  7. It makes use of centralized control.
Question 3. “MNC’s are in a position to exercise massive control on an economy.” Substantiate.
Answer: MNC’s are in a position to exercise massive control on an economy because of the following reasons:
  • MNC’s are characterised by possessing huge financial resources. These huge financial resources give them economic power in the economy. They can afford to survive even during losses as well.
  •  MNCs possess technological superiorities and are capable of conform to international standards and quality specifications.
  •  They make use of aggressive marketing strategies for their products.
  • They have an established brand image in the market.
V. Value Based Questions
Question 1. Multinational Companies have done more harm than good. Explain.
Answer: Yes, I agree that Multinational Companies have done more harm than good. It is clear from the following disadvantages which it is creating for the economy.
  1. It disregards national priorities.
  2. It leads to creation of monopoly.
  3. It leads to depletion of natural resources.
  4. It leads to technology obsolete .
  5.  It creates threat to national sovereignty.
Question 2. “Public sector has changed its role since 1991 a great deal”. Do you agree? Justify your answer.
Answer: The role and importance of public sector changed with passage of time.
  1. Development of infrastructure: At the time of independence, India suffered from an acute shortage of heavy industries such as engineering, iron and steel, oil refineries, heavy machineries, etc. Because of huge investment requirement and long gestation period, private sector was not willing to enter these areas. The duty of development of basic infrastructure was assigned to public sector which it discharged quite efficiently.
  2. Regional balance: Earlier, most of the development was limited to a few areas like port towns. For providing employment to the people and for accelerating the economic development of backward areas many industries were set up by public sector in those areas.
  3. Economics of scale: In certain industries (like electric power plants, natural gas, petroleum, etc) huge capital and large base are required to function economically. Such areas were taken up by public sector.
  4. Control of monopoly and restrictive trade practices: These enterprises were also established to provide completion to private sector and to check their monopolies and restrictive trade practices.

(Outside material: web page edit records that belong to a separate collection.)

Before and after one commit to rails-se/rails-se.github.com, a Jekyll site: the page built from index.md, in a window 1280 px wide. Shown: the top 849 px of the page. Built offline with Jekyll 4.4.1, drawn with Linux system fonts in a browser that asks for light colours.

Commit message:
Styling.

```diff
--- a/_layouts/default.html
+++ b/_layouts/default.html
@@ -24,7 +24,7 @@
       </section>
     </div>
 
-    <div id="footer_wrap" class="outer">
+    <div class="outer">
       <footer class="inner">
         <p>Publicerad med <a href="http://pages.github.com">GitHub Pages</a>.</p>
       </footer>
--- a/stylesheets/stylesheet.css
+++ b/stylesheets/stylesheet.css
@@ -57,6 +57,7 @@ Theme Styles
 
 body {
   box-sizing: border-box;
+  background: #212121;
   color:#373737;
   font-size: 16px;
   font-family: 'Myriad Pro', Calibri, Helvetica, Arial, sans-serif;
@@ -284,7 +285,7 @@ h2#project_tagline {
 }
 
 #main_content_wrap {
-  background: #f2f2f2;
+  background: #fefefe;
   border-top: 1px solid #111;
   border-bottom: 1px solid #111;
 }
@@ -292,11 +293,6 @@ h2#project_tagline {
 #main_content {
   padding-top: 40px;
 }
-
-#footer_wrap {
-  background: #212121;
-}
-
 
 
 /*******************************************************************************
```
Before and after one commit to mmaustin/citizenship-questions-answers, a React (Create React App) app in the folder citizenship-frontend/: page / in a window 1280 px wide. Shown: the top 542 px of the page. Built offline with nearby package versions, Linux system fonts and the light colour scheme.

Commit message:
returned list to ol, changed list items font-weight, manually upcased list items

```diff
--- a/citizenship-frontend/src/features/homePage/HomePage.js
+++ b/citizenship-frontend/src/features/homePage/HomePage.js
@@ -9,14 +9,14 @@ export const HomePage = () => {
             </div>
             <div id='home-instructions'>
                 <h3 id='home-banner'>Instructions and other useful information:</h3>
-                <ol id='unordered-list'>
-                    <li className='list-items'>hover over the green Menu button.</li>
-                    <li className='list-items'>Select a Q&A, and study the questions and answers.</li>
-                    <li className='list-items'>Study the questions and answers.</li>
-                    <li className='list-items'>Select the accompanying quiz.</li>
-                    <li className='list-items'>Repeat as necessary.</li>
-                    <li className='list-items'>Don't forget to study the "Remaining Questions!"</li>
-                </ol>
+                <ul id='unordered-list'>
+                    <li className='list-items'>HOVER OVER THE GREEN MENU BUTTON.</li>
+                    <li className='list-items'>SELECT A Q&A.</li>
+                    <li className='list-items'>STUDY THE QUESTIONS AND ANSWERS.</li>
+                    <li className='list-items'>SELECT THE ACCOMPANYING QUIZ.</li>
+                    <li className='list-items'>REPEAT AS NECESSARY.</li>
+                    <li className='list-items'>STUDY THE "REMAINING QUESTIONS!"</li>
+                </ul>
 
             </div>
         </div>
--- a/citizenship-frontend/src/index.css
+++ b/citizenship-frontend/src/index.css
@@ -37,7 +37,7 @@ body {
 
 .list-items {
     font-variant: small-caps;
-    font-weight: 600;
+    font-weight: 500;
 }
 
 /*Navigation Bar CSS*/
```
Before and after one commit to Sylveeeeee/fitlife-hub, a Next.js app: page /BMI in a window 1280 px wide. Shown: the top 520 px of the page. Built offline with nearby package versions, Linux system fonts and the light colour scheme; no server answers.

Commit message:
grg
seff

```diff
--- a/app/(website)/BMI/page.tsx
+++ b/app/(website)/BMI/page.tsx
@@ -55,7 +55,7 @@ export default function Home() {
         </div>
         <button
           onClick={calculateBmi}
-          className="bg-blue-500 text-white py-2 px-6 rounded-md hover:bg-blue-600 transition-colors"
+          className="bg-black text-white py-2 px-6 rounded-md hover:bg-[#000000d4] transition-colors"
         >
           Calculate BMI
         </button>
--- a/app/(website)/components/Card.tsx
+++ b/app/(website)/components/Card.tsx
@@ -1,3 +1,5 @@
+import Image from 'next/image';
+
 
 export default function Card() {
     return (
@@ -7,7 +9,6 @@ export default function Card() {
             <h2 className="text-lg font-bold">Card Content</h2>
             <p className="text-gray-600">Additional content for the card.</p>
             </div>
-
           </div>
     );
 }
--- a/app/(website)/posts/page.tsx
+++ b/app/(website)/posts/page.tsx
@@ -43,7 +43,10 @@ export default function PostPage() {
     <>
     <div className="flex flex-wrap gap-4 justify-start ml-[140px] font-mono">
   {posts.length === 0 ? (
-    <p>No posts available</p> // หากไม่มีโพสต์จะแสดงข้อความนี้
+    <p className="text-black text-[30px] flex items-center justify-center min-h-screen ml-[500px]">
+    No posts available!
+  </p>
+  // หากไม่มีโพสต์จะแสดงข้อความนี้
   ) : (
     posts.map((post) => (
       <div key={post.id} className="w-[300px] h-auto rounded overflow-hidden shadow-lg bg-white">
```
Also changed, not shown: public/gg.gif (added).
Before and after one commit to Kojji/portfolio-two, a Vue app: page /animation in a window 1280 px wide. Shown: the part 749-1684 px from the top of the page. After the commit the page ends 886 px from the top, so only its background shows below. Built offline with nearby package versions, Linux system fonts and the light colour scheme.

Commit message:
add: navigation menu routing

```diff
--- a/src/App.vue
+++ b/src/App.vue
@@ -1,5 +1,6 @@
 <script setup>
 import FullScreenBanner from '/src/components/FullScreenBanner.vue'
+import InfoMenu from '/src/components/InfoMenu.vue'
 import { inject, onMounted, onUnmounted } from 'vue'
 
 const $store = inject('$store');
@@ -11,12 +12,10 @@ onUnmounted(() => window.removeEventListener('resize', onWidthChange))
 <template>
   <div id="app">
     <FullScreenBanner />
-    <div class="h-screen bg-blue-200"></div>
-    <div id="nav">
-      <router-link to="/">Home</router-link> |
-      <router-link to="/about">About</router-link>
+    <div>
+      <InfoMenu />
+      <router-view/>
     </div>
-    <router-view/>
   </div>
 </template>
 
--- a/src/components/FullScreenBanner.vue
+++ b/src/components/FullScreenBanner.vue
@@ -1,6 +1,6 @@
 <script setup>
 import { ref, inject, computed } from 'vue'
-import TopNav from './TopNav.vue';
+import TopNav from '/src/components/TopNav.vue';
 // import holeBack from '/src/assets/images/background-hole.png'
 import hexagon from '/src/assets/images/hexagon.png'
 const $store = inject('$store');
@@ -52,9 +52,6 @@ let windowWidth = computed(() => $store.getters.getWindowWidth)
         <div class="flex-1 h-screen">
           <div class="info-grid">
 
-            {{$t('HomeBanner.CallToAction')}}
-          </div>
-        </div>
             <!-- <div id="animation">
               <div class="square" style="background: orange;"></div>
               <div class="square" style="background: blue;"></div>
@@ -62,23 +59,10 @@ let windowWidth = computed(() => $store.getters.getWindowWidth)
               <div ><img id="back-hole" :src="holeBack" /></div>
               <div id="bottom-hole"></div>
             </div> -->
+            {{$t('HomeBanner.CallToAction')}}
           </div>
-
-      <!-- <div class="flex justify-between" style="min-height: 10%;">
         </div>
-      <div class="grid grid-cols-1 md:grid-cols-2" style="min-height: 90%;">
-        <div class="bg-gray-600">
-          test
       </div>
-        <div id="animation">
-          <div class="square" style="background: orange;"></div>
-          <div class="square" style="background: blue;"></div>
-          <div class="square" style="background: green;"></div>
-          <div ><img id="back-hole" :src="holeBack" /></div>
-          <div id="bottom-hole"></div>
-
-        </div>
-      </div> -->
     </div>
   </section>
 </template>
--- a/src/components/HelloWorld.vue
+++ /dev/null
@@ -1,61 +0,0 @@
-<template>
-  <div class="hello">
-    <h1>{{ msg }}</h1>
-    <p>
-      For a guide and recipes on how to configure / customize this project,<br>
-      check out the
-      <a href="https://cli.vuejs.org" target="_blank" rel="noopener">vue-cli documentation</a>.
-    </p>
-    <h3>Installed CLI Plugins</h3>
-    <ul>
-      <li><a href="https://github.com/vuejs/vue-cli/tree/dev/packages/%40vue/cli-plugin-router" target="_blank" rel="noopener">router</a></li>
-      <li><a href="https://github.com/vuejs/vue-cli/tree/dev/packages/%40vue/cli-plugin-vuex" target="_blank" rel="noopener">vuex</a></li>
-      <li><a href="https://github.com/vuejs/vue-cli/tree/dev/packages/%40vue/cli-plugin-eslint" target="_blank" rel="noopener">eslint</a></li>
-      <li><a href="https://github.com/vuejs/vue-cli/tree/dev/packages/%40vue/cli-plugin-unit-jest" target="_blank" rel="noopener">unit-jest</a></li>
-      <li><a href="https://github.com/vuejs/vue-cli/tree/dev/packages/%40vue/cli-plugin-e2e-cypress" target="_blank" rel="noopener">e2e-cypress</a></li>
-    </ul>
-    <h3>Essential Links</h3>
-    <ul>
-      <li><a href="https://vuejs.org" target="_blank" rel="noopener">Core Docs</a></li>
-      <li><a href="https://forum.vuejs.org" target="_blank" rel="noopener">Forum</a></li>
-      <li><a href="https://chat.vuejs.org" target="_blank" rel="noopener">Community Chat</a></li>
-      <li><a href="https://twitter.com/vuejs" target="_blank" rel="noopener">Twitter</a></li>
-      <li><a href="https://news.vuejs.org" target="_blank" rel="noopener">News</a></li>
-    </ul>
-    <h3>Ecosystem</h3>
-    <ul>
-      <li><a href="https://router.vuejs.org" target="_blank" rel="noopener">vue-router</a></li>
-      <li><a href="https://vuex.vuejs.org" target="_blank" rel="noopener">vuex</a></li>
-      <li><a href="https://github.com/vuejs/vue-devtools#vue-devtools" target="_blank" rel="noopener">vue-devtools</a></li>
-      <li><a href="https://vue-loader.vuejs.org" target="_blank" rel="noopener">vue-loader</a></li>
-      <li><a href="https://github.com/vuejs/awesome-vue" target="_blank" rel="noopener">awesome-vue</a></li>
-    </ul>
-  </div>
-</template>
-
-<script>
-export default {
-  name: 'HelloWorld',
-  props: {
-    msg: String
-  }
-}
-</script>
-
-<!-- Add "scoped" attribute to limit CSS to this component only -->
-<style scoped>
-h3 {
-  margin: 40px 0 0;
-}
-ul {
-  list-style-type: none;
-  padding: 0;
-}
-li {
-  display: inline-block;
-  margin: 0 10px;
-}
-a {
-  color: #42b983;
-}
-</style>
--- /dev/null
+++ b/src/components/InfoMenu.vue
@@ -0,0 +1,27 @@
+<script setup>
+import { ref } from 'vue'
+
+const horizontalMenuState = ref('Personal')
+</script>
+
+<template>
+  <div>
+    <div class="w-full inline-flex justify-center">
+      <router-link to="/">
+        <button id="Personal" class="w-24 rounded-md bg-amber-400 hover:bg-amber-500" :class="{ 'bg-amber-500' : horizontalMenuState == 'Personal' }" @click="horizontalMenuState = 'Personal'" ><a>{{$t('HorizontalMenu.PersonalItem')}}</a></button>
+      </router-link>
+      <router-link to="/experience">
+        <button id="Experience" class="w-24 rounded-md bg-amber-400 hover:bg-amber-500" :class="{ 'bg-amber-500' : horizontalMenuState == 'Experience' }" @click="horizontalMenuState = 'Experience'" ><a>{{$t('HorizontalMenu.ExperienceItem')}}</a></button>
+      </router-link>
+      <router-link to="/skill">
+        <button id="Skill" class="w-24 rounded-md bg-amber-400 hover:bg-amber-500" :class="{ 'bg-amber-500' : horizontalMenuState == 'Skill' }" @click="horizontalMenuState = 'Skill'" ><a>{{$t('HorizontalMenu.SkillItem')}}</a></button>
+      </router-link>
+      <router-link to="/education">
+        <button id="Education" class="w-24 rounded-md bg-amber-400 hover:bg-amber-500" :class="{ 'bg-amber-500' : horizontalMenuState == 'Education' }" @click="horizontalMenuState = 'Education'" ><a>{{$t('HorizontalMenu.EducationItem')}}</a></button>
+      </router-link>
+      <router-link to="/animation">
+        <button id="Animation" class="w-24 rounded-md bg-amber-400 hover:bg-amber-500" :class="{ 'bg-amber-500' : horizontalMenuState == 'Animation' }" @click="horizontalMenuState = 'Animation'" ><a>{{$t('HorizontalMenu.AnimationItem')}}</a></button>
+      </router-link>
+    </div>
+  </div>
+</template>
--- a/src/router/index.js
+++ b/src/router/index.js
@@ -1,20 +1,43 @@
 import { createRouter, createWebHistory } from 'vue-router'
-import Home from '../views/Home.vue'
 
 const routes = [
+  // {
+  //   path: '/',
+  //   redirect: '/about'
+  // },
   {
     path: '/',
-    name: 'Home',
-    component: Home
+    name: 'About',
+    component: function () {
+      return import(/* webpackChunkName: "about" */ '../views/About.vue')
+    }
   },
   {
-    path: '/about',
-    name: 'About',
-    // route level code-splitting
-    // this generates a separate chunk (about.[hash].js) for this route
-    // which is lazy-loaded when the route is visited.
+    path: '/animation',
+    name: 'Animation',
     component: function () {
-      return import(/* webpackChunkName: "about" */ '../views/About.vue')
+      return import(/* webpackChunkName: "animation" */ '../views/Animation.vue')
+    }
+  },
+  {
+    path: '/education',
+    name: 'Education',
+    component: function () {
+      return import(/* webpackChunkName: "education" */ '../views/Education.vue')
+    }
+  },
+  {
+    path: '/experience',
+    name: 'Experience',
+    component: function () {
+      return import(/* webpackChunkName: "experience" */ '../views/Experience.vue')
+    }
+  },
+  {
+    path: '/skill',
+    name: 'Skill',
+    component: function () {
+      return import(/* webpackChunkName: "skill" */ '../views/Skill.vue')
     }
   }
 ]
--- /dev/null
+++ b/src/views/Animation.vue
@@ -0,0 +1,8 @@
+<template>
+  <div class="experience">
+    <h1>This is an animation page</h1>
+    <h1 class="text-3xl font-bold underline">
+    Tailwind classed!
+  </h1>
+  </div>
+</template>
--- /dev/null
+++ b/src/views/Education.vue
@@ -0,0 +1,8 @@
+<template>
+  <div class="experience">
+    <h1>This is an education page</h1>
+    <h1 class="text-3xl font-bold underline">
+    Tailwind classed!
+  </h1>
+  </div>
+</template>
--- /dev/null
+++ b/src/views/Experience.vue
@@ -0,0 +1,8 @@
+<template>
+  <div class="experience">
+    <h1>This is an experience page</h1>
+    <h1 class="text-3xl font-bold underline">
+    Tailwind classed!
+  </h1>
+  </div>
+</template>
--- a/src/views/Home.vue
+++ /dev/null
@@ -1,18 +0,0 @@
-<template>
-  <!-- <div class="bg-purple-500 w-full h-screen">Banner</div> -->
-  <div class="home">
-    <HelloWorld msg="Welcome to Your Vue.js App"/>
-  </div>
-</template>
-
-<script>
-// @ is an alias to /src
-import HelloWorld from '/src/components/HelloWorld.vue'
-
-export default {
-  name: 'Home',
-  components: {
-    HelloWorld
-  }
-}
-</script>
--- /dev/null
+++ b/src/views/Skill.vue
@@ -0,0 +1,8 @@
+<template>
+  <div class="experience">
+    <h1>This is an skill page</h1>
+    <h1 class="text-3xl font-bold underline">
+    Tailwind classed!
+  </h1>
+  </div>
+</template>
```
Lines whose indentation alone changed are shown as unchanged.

  5.  Import substitution: Public enterprises were also engaged in production of capital equipments which were earlier imported from other countries. At the same time public sector companies like STC and MMTC have played an important role in expanding exports of the country. Very important role was assigned to public sector but its performance was far from satisfactory which forced government to do rethinking on public enterprises.